*Problem to solve*. Each line of the data below that holds the word "background" is to be reported in full.

### Data records

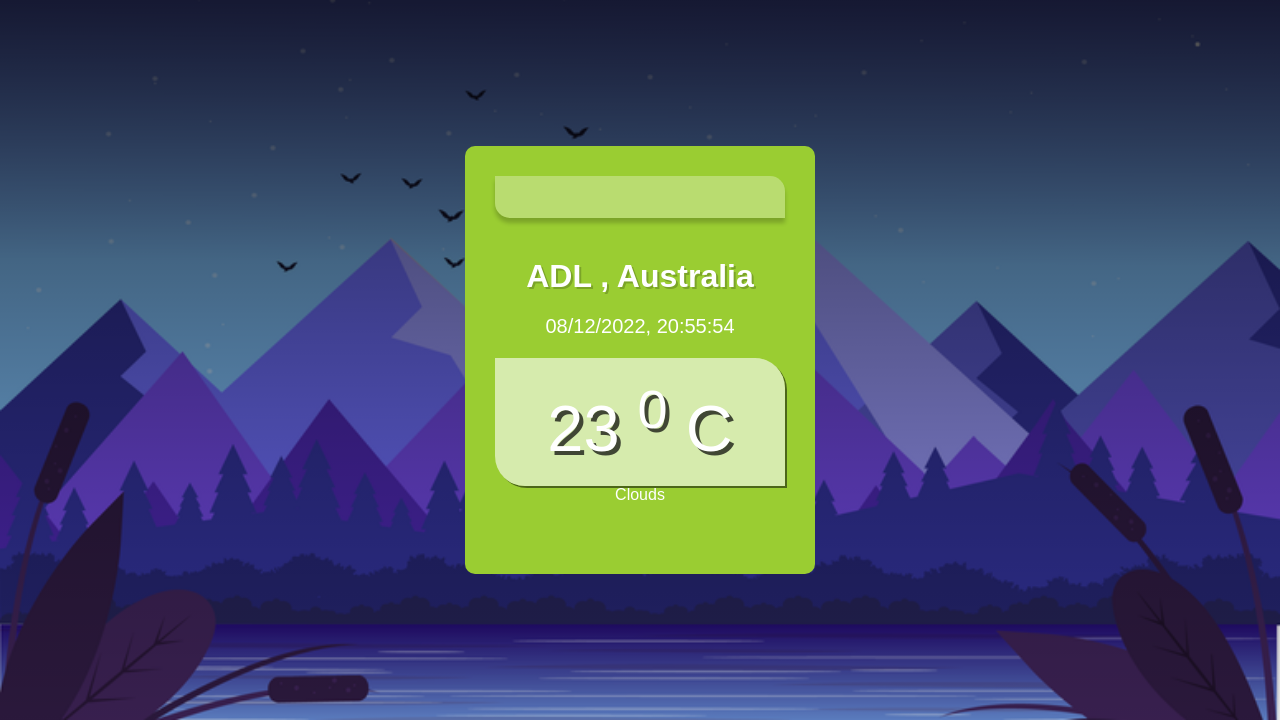
Repository: andrewhuynh561/weather-app-1
Page: index.html
These files come from the project's save history. The page is drawn as it stood at one moment and after the next save; the edit follows.
The browser window is 1280 px wide. The pictures show the whole page.

Above is the page before, as saved 2022-12-08 21:06:27.

### index.html
<!DOCTYPE html>
<html lang="en">
<head>
    <meta charset="UTF-8">
    <meta http-equiv="X-UA-Compatible" content="IE=edge">
    <meta name="viewport" content="width=device-width, initial-scale=1.0">
    <title>Weather app</title>
    <link
     rel="stylesheet"
     href="https://cdnjs.cloudflare.com/ajax/libs/font-awesome/6.0.0-beta2/css/all.min.css"
     integrity="sha512-YWzhKL2whUzgiheMoBFwW8CKV4qpHQAEuvilg9FAn5VJUDwKZZxkJNuGM4XkWuk94WCrrwslk8yWNGmY1EduTA=="
     crossorigin="anonymous"
     referrerpolicy="no-referrer">
    <link rel="stylesheet" href="style.css">
</head>
<body>
    <div id="weather">
        <input type="text" class="search">
        <div class="content">
            <h1 class="capital">
                <span class="city">ADL</span>
                <span>,</span>
                <span class="country">Australia</span>
            </h1>

            <div class="time">08/12/2022, 20:55:54</div>

            <div class="temperature">
                <span class="value">23 <sup>0</sup> C</span>
            </div>

            <div class="short-desc">Clouds</div>
        </div>
    </div>

</body>
</html>

### style.css
*{
    margin: 0;
    padding: 0;
    box-sizing: border-box;
}
body{
    font-family: sans-serif;
    height: 100vh;
    display: flex;
    justify-content: center;
    align-items: center;
    background: linear-gradient(to bottom, rgba(0,0,0,0.7),rgba(0,0,0,0.1)),url(./image/222.png)  no-repeat center/cover;
}

#weather{
    width: 350px;
    border-radius:10px ;
    padding: 30px 30px;
    background: yellowgreen;
}

.search{
    width: 100%;
    padding: 10px 20px;
    border: none;
    outline: none;
    background: rgba(255,255,255,0.3);
    border-radius: 0 15px 0 15px;
    box-shadow:0 5px 4px rgba(0,0,0,0.2);
    transition:0.4s ;
    font-size: 19px;
}
.search:focus{
    background: rgba(255,255,255,0.7);
    border-radius: 15px 0 15px 0;
}
.content{
    text-align: center;
    color: white;
    margin: 40px 0;
}
.capital{
    text-shadow: 2px 2px rgba(0,0,0,0.2);
}
.time{
    margin: 20px 0;
    font-size: 15pt;
}
.temperature{
    font-size: 65px;
    text-shadow: 4px 4px rgba(0,0,0,0.7);
    background: rgba(255,255,255,0.6);
    box-shadow: 2px 2px rgba(0,0,0,0.5);
    border: none;
    border-radius: 0 30px;
    padding: 20px;
}

After the next save:
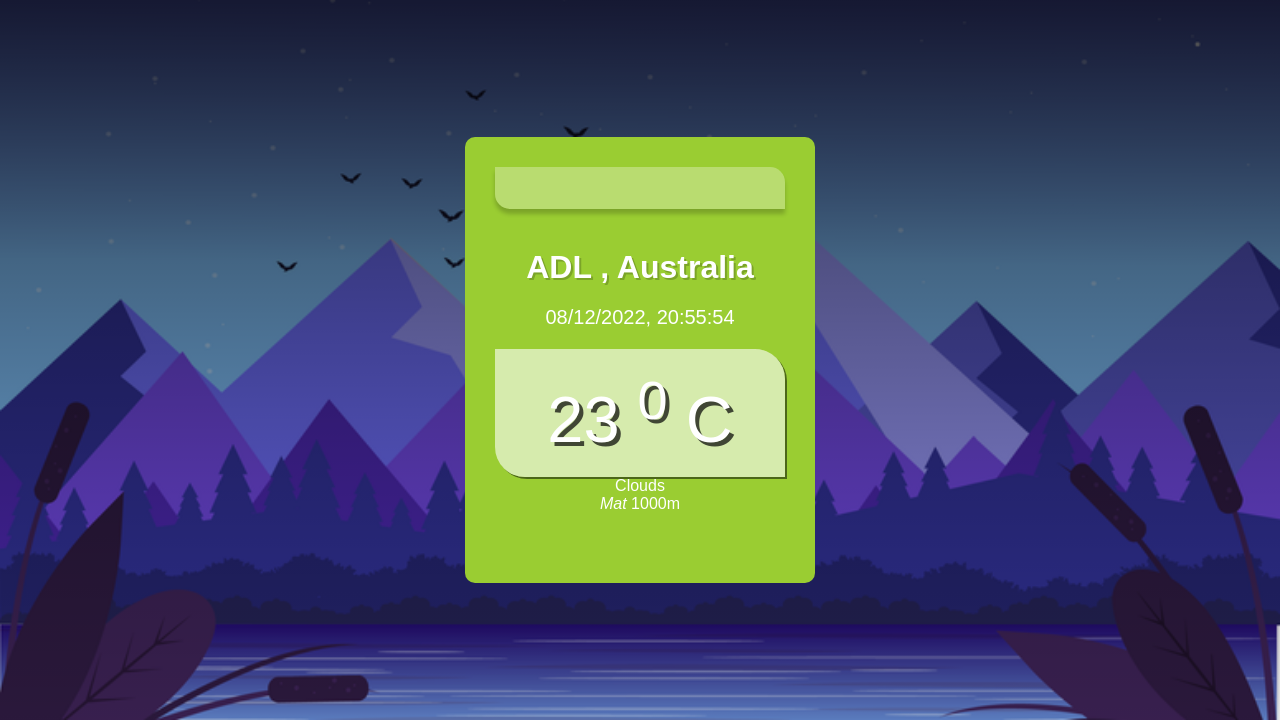
Saved 6 min 54 s later.
--- a/index.html
+++ b/index.html
@@ -30,6 +30,13 @@
             </div>
 
             <div class="short-desc">Clouds</div>
+
+            <div class="more-desc">
+                <div class="visibility">
+                    <i>Mat</i>
+                    <span>1000m</span>
+                </div>
+            </div>
         </div>
     </div>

######

*Response to the exercise*.
    background: linear-gradient(to bottom, rgba(0,0,0,0.7),rgba(0,0,0,0.1)),url(./image/222.png)  no-repeat center/cover;
    background: yellowgreen;
    background: rgba(255,255,255,0.3);
    background: rgba(255,255,255,0.7);
    background: rgba(255,255,255,0.6);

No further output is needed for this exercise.